Then we took a different route down to Lewisburg and found a unique but lonely residence from 1929. Earlier in the year, it was surrounded by a grove of wildflowers because the trees and plants around it had just been cut down. But when I went back a few months later, the ground was bare and sad. Inside, the building wasn’t in great shape, but it was stable. From the old Zenith TVs, rusted antique radios, and bottles of instant coffee, it was clear that no one had lived there for a very long time.
As we drove south through the Mountain State, we got farther away from people. This part of the state is made up of long, narrow ridges and wide, open valleys. Agriculture is much more important to the local economy than coal, and sprawling development doesn’t really bother the sparsely populated area. Here, you’ll find family farms that have been in the same family for generations, as well as oddities like covered bridges and winding roads. We found some Stick-style houses in this area as we climbed over Baker Mountain and along Back Creek on an unimproved one-lane path.
On US Route 219, north of Union, we found something more rural. The Erskine family used to live in the tenant house for the nearby Walnut Grove Farm, which was built around 1800. The clapboard siding that was once on the log cabin was taken off around 1975 to show off the hand-sewn logs underneath. It doesn’t look like the building is being used, but it is still in very good shape.
As the sun went down, we went down to the plateaus south of the Greenbrier River and reached the Irish Corner area. Most of the early Scotch and Irish settlers were sons and grandsons of Presbyterians who left Ulster, Ireland in the 18th century. The name of the city originated from this fact. Others from Great Britain came in the middle of the 1800s.
We stopped at the closed Mt. Zion Methodist Church, which was built around the turn of the last century. The only interesting thing about the building is its Gothic-style windows. For a church that doesn’t seem to have been used in decades, the grounds and building have been well taken care of.
When you turn onto Hokes Mill Road, you can see big family farms. We came to a bend in the road as the sun was setting. To the right was the Middle Ridge Farm, which had a stately red barn with an American flag painted on it. Gap Mountain in the distance made this beautiful scene even more beautiful.

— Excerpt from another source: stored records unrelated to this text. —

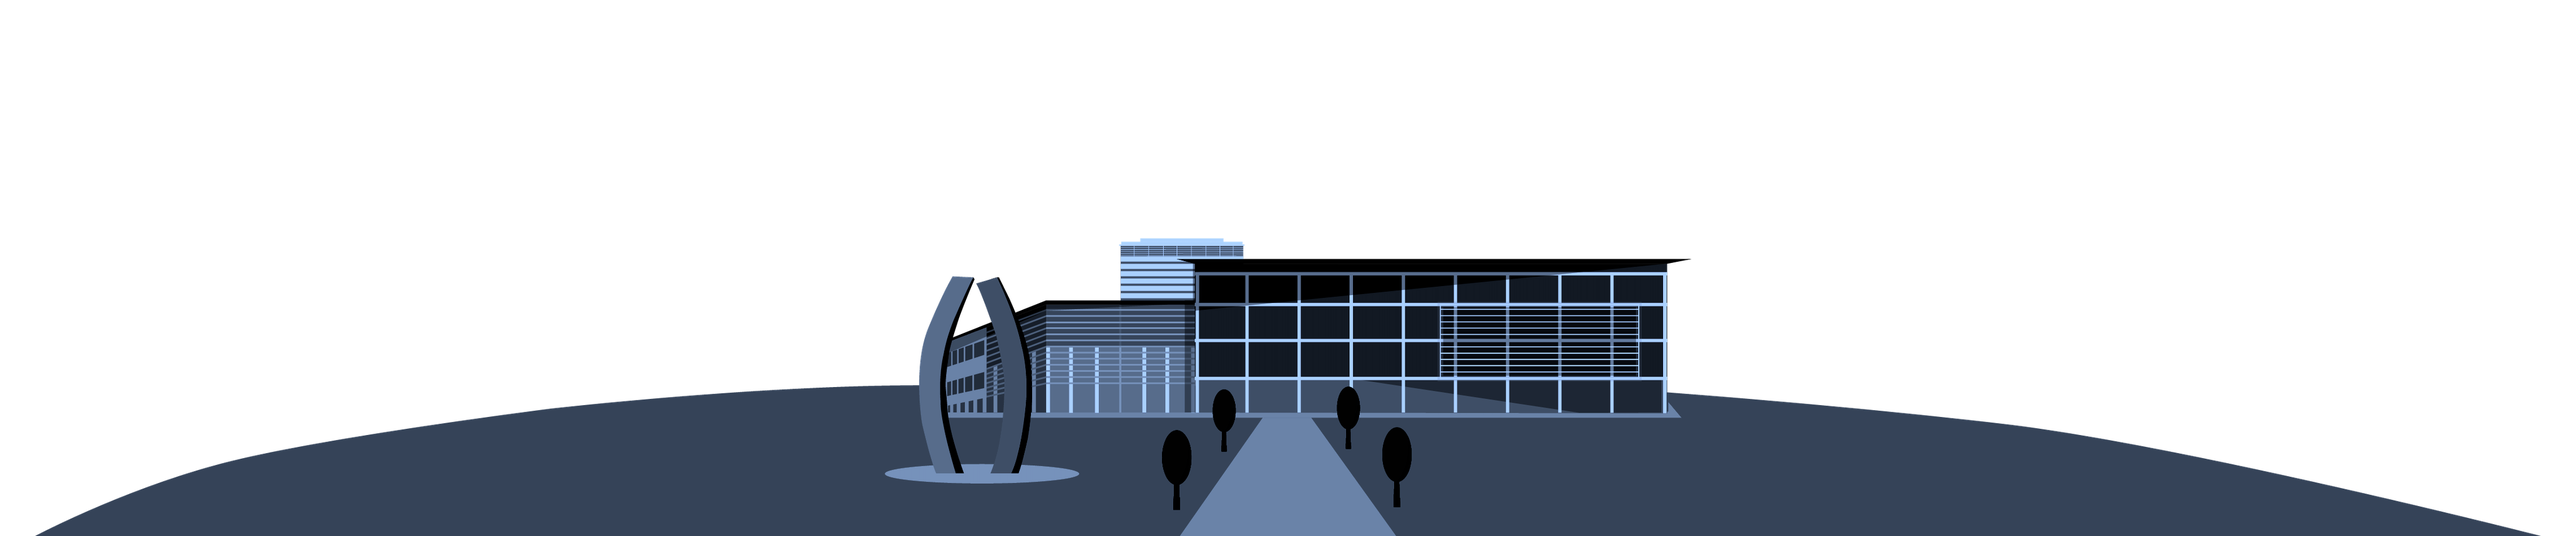
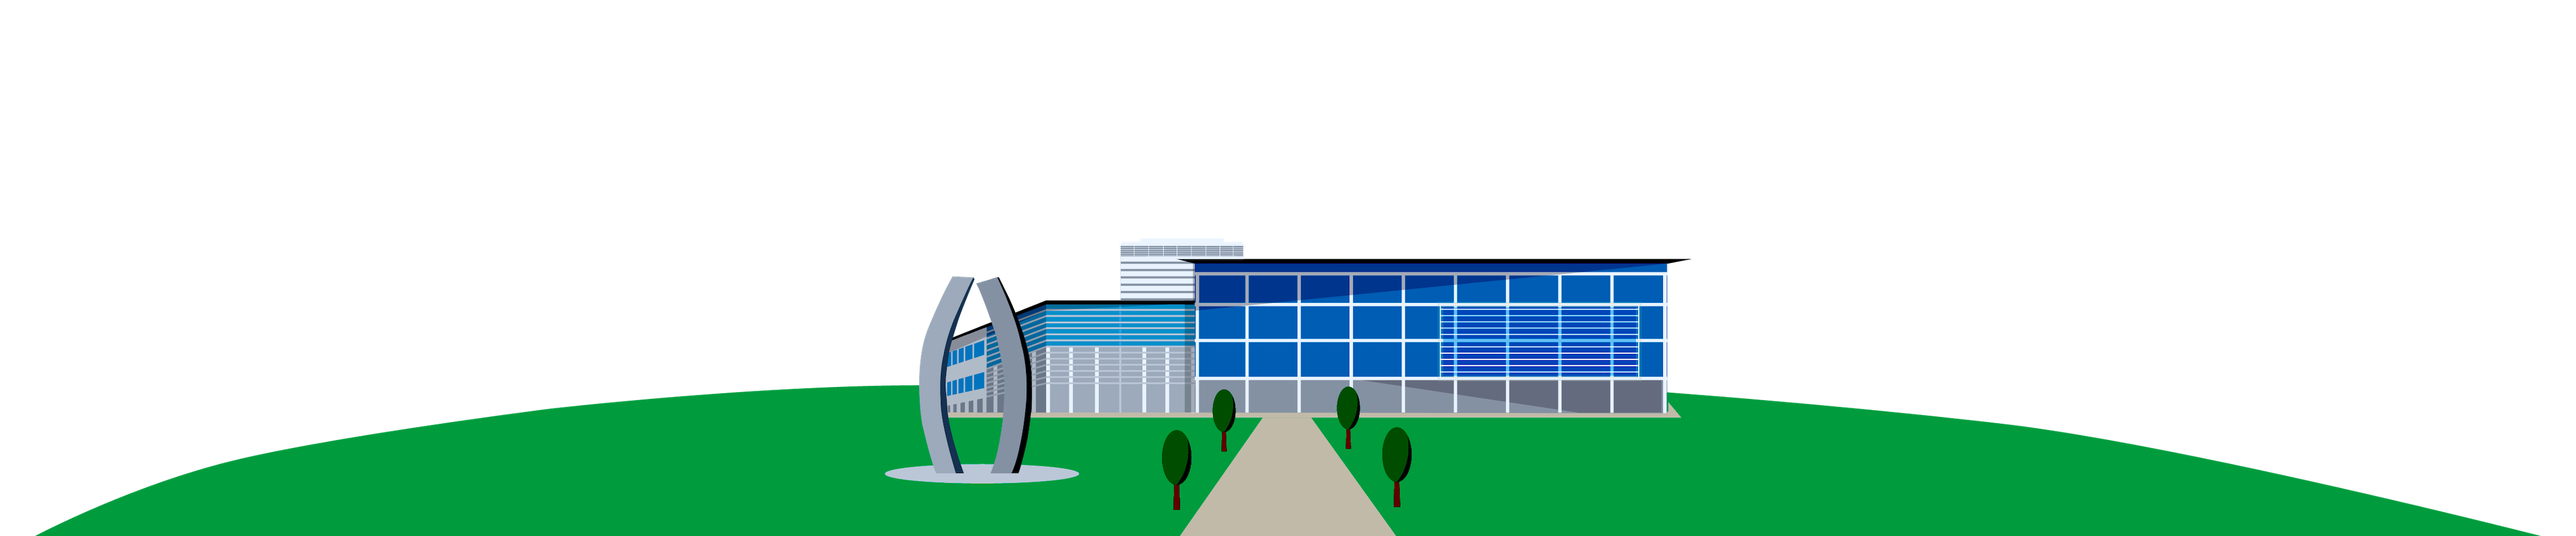
Revert "updated design"

Changed region(s): [[0.0, 0.4233, 1.0, 1.0]]

diff --git a/client/src/assets/css/Home.css b/client/src/assets/css/Home.css
@@ -3,15 +3,16 @@
   width: 100%;
 
   position: relative;
-  background: rgba(2,0,36,1);
-  background: linear-gradient(0deg, #6A83A8 10%, #2272c3 10%, rgba(2,0,36,1) 45%);
+
+  background: linear-gradient(0deg, rgba(195,188,169,1) 10%, rgba(34,152,195,1) 10%, rgba(2,0,36,1) 50%);
+
 }
 
 .Home .container {
   height: inherit;
 
   background-image: url('../images/UCM.png');
-  background-position: bottom 50px center;
+  background-position: bottom 60px center;
   background-repeat: no-repeat;
   background-attachment: absolute;
   background-size: 3200px ;
@@ -23,7 +24,7 @@
 
 .button {
   display:inline-block;
-  background-color: #D7AA27;
+  background-color: #009c3b;
   border: none;
   border-radius: 30px;
   font-size: 32px;
@@ -37,25 +38,11 @@
 }
 
 a.button:hover {
-  background-color: #F4D03F;
+  background-color: #27AE60;
 }
 
 @media screen and (max-width: 700px) {
   .Home h1 {
     font-size: 48px;
-  }
-}
-
-@media screen and (max-width: 650px) {
-  .Home {
-  }
-  .Home .container {
-    background-size: 1600px ;
-  }
-}
-
-@media screen and (max-height: 800px) {
-  .Home .container {
-    background-size: 1600px ;
   }
 }

diff --git a/client/src/components/Sponsors.js b/client/src/components/Sponsors.js
@@ -5,7 +5,6 @@ import UCANR from '../assets/images/UCANR.png';
 import CRAZE from '../assets/images/Craze.png';
 import CM from '../assets/images/CoolerMaster.png';
 import GDC from '../assets/images/GoodDayChocolate.png';
-import Raccoon from '../assets/images/raccoon4.png';
 
 class Sponsors extends Component {
   render() {
@@ -41,10 +40,7 @@ class Sponsors extends Component {
         </div>
         <div className="prompt">
           <h3>Interested in sponsoring us?</h3>
-          <p>Email us at <a href="mailto:sponsorship@hackmerced.com" style={{textDecoration:"none", color:"#D7AA27"}}>sponsorship@hackmerced.com</a>.</p>
-        </div>
-        <div className="image">
-          <img src={Raccoon} className="Raccoon" alt="Raccoon" />
+          <p>Email us at <a href="mailto:sponsorship@hackmerced.com" style={{textDecoration:"none", color:"#82E0AA"}}>sponsorship@hackmerced.com</a>.</p>
         </div>
       </div>
     );

diff --git a/client/src/assets/css/App.css b/client/src/assets/css/App.css
@@ -3,8 +3,7 @@
   text-align: center;
   width: inherit;
   height: inherit;
-  background: rgb(53,67,88);
-  background: linear-gradient(180deg, rgba(53,67,88,1) 20%, rgba(9,17,29,1) 40%, rgba(2,0,36,1) 100%);
+  background: linear-gradient(180deg, rgba(0,156,59,1) 23%, rgba(2,0,36,1) 46%);
 }
 
 h1 {
@@ -61,17 +60,6 @@ p {
   font-size: 20px;
   line-height: 23px;
   letter-spacing: 1px;
-}
-
-.Raccoon, .icon, .question {
-  transition: transform .2s; /* Animation */
-}
-.Raccoon:hover, .icon:hover {
-  transform: scale(1.1); /* (150% zoom - Note: if the zoom is too large, it will go outside of the viewport) */
-}
-
-.question:hover {
-    transform: scale(1.05);
 }
 
 @media screen and (max-width: 900px) {

diff --git a/client/src/components/About.js b/client/src/components/About.js
@@ -1,6 +1,6 @@
 import React, { Component } from 'react';
 import '../assets/css/About.css';
-import Raccoon from '../assets/images/raccoon.png';
+import Tent from '../assets/images/tent.png';
 
 class About extends Component {
   render() {
@@ -8,7 +8,7 @@ class About extends Component {
       <div className="About" id="About" >
         <div className="container">
           <div className="image">
-            <img src={Raccoon} className="Raccoon" alt="Raccoon" />
+            <img src={Tent} className="tent" alt="TENT" />
           </div>
           <div className="text">
             <h2>ABOUT US</h2>

diff --git a/client/src/components/Faqs.js b/client/src/components/Faqs.js
@@ -49,7 +49,7 @@ class Faqs extends Component {
         </div>
         <div className="prompt">
           <h3>Any other questions?</h3>
-          <p>Feel free to message us at: <a href="mailto:general@hackmerced.com?subject=HackMerced Questions&body=Dear HackMerced," style={{textDecoration:"none", color:"#D7AA27"}}>general@hackmerced.com</a>.
+          <p>Feel free to message us at: <a href="mailto:general@hackmerced.com?subject=HackMerced Questions&body=Dear HackMerced," style={{textDecoration:"none", color:"#82E0AA"}}>general@hackmerced.com</a>.
           </p>
         </div>
       </div>

diff --git a/client/src/assets/css/Sponsors.css b/client/src/assets/css/Sponsors.css
@@ -1,6 +1,6 @@
 .Sponsors {
   width: inherit;
-  padding: 100px 0 50px 0;
+  padding: 100px 0;
   position: relative;
 }
 
@@ -37,12 +37,6 @@
 .Sponsors.prompt {
   padding: 0 20px;
 }
-
-.Sponsors .Raccoon {
-  margin-top: 40px;
-  width: 200px;
-}
-
 @media screen and (max-width: 800px) {
   .row .icon{
     display: block;

diff --git a/client/src/assets/css/Faqs.css b/client/src/assets/css/Faqs.css
@@ -1,6 +1,6 @@
 .Faqs {
   width: inherit;
-  padding: 100px 0 50px 0;
+  padding: 100px 0;
   position: relative;
 }
 
@@ -26,7 +26,7 @@
 
 .Faqs .question {
   text-align: left;
-  border: 4px solid #D7AA27;
+  border: 4px solid #82E0AA;
   border-radius: 15px;
   padding: 35px;
   margin: 40px 0;

diff --git a/client/src/assets/css/About.css b/client/src/assets/css/About.css
@@ -31,6 +31,10 @@
   vertical-align: middle;
 }
 
+.tent {
+  width: 500px;
+}
+
 @media screen and (max-width: 1200px) {
   .About {
     padding-top: 50px;
@@ -41,7 +45,7 @@
 }
 
 @media screen and (max-width: 650px) {
-  .About .text {
+  .About .text, .tent {
     width: 300px;
   }
 }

A broken-down dairy barn from 1938 is close to Organ Cave. It was once planned to be torn down to make room for the Stony Glen residential subdivision. However, the process was put on hold when the county commissioners didn’t act on a petition to add the subdivision to the city of Ronceverte. The developers from out of state went to court. To make a long story short, the case went through the court system, and it was decided that the annexation petition was invalid because the houses would not be next to the Ronceverte’s boundaries, because illegal votes from non-people in favor of Stony Glen were counted, and because potential environmental problems were not taken into account. After no more appeals could be made, the Stony Glen subdivision was quietly put on hold. Even though the roads were paved, they are slowly becoming farmland again, and the only foundation for a house was left behind.
On the surface, it doesn’t look like much has changed in the Irish Corner region. When I went back after a long time, the barns, churches, houses, and back roads that I remembered from my first visit all seemed familiar. Some new houses were seen dotting the landscape, but the agrarian landscape has been kept safe by the lack of infrastructure, preservation easements, and agricultural lands trusts. For now, it looks like time has stopped in this part of West Virginia.